◆ **Problem requirements**:
Although the entries contain pictures, the copy should hold only their exact text.

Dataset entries
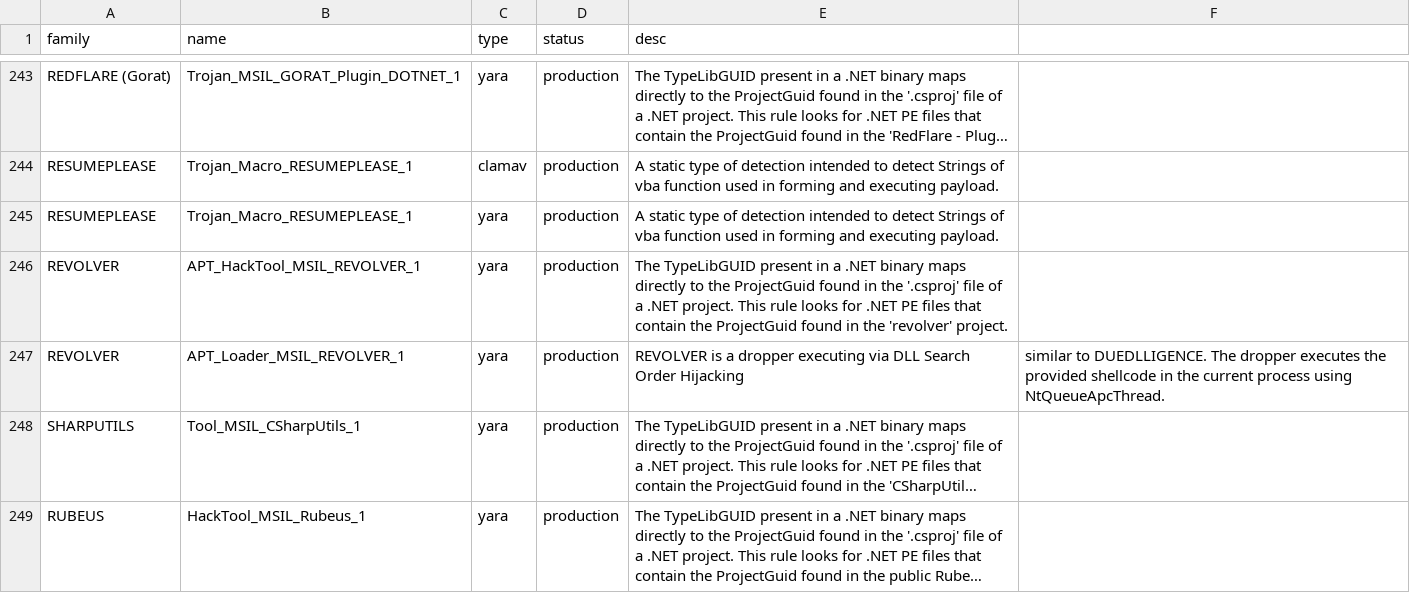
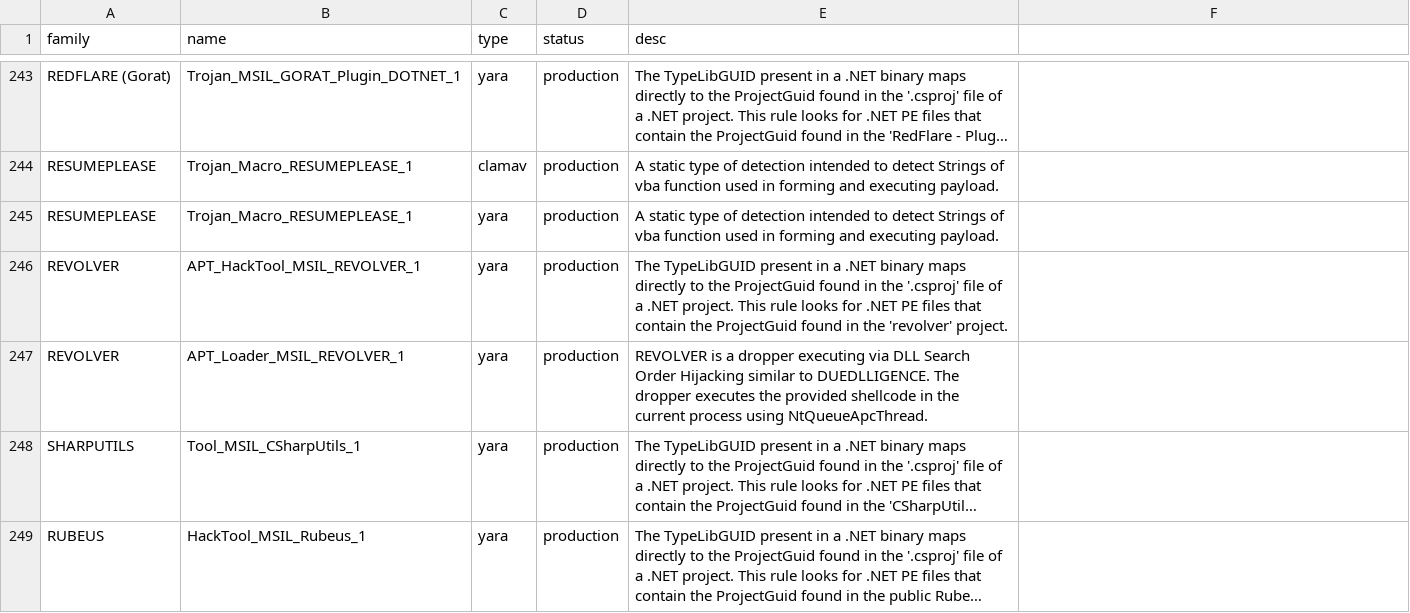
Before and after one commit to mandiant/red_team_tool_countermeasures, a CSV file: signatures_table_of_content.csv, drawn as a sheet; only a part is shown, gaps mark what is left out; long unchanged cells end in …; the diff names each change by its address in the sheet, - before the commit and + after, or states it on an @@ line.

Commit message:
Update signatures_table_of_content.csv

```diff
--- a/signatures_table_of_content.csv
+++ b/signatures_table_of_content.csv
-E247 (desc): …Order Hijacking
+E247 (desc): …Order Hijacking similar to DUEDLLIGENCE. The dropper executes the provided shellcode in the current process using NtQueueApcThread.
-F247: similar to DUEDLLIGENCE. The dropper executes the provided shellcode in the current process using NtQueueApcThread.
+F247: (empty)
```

◆ **Exercise result**:
Before and after one commit to mandiant/red_team_tool_countermeasures, a CSV file: signatures_table_of_content.csv, drawn as a sheet; only a part is shown, gaps mark what is left out; long unchanged cells end in …; the diff names each change by its address in the sheet, - before the commit and + after, or states it on an @@ line.

Commit message:
Update signatures_table_of_content.csv

```diff
--- a/signatures_table_of_content.csv
+++ b/signatures_table_of_content.csv
-E247 (desc): …Order Hijacking
+E247 (desc): …Order Hijacking similar to DUEDLLIGENCE. The dropper executes the provided shellcode in the current process using NtQueueApcThread.
-F247: similar to DUEDLLIGENCE. The dropper executes the provided shellcode in the current process using NtQueueApcThread.
+F247: (empty)
```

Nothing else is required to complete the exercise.